#### Extracted data entries:
---+---

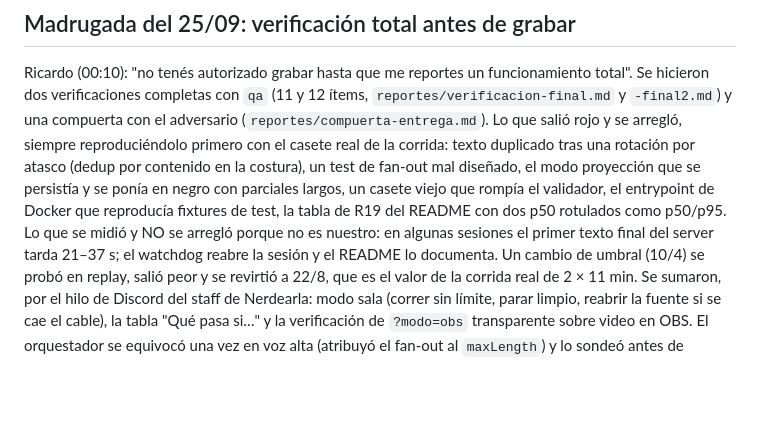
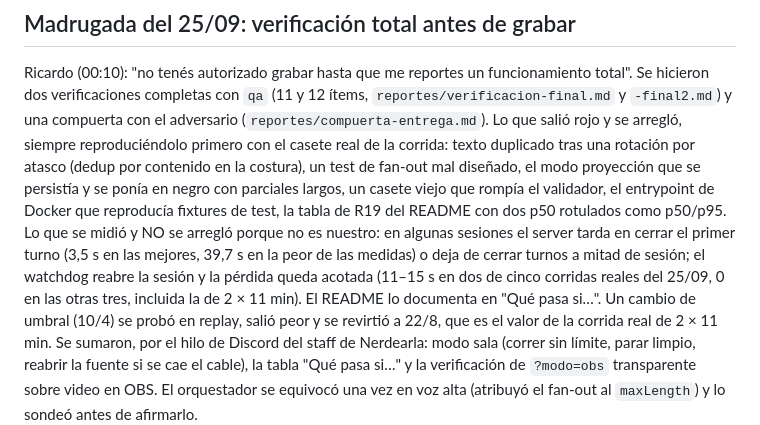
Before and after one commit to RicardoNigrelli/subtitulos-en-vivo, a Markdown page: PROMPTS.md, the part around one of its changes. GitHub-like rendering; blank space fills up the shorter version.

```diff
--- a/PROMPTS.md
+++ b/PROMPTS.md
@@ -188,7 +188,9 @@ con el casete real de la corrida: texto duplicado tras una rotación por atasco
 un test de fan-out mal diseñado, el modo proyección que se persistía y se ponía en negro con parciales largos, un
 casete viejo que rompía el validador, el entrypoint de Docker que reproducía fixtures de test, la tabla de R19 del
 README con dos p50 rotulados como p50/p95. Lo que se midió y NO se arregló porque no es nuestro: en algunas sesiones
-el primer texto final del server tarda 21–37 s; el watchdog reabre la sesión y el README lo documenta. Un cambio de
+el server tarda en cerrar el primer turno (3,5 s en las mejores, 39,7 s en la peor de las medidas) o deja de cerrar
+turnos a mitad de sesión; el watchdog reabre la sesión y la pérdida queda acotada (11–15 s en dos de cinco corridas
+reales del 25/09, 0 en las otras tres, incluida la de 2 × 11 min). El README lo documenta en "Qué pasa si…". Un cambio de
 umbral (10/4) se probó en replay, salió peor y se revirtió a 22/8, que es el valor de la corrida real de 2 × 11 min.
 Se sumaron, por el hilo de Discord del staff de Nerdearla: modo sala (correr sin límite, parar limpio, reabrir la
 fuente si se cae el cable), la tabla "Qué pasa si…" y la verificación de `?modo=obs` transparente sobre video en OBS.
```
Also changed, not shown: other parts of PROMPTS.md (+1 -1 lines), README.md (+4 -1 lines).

---+---

Give back all of the entries verbatim, but without pictures.

#### Result:
Before and after one commit to RicardoNigrelli/subtitulos-en-vivo, a Markdown page: PROMPTS.md, the part around one of its changes. GitHub-like rendering; blank space fills up the shorter version.

```diff
--- a/PROMPTS.md
+++ b/PROMPTS.md
@@ -188,7 +188,9 @@ con el casete real de la corrida: texto duplicado tras una rotación por atasco
 un test de fan-out mal diseñado, el modo proyección que se persistía y se ponía en negro con parciales largos, un
 casete viejo que rompía el validador, el entrypoint de Docker que reproducía fixtures de test, la tabla de R19 del
 README con dos p50 rotulados como p50/p95. Lo que se midió y NO se arregló porque no es nuestro: en algunas sesiones
-el primer texto final del server tarda 21–37 s; el watchdog reabre la sesión y el README lo documenta. Un cambio de
+el server tarda en cerrar el primer turno (3,5 s en las mejores, 39,7 s en la peor de las medidas) o deja de cerrar
+turnos a mitad de sesión; el watchdog reabre la sesión y la pérdida queda acotada (11–15 s en dos de cinco corridas
+reales del 25/09, 0 en las otras tres, incluida la de 2 × 11 min). El README lo documenta en "Qué pasa si…". Un cambio de
 umbral (10/4) se probó en replay, salió peor y se revirtió a 22/8, que es el valor de la corrida real de 2 × 11 min.
 Se sumaron, por el hilo de Discord del staff de Nerdearla: modo sala (correr sin límite, parar limpio, reabrir la
 fuente si se cae el cable), la tabla "Qué pasa si…" y la verificación de `?modo=obs` transparente sobre video en OBS.
```
Also changed, not shown: other parts of PROMPTS.md (+1 -1 lines), README.md (+4 -1 lines).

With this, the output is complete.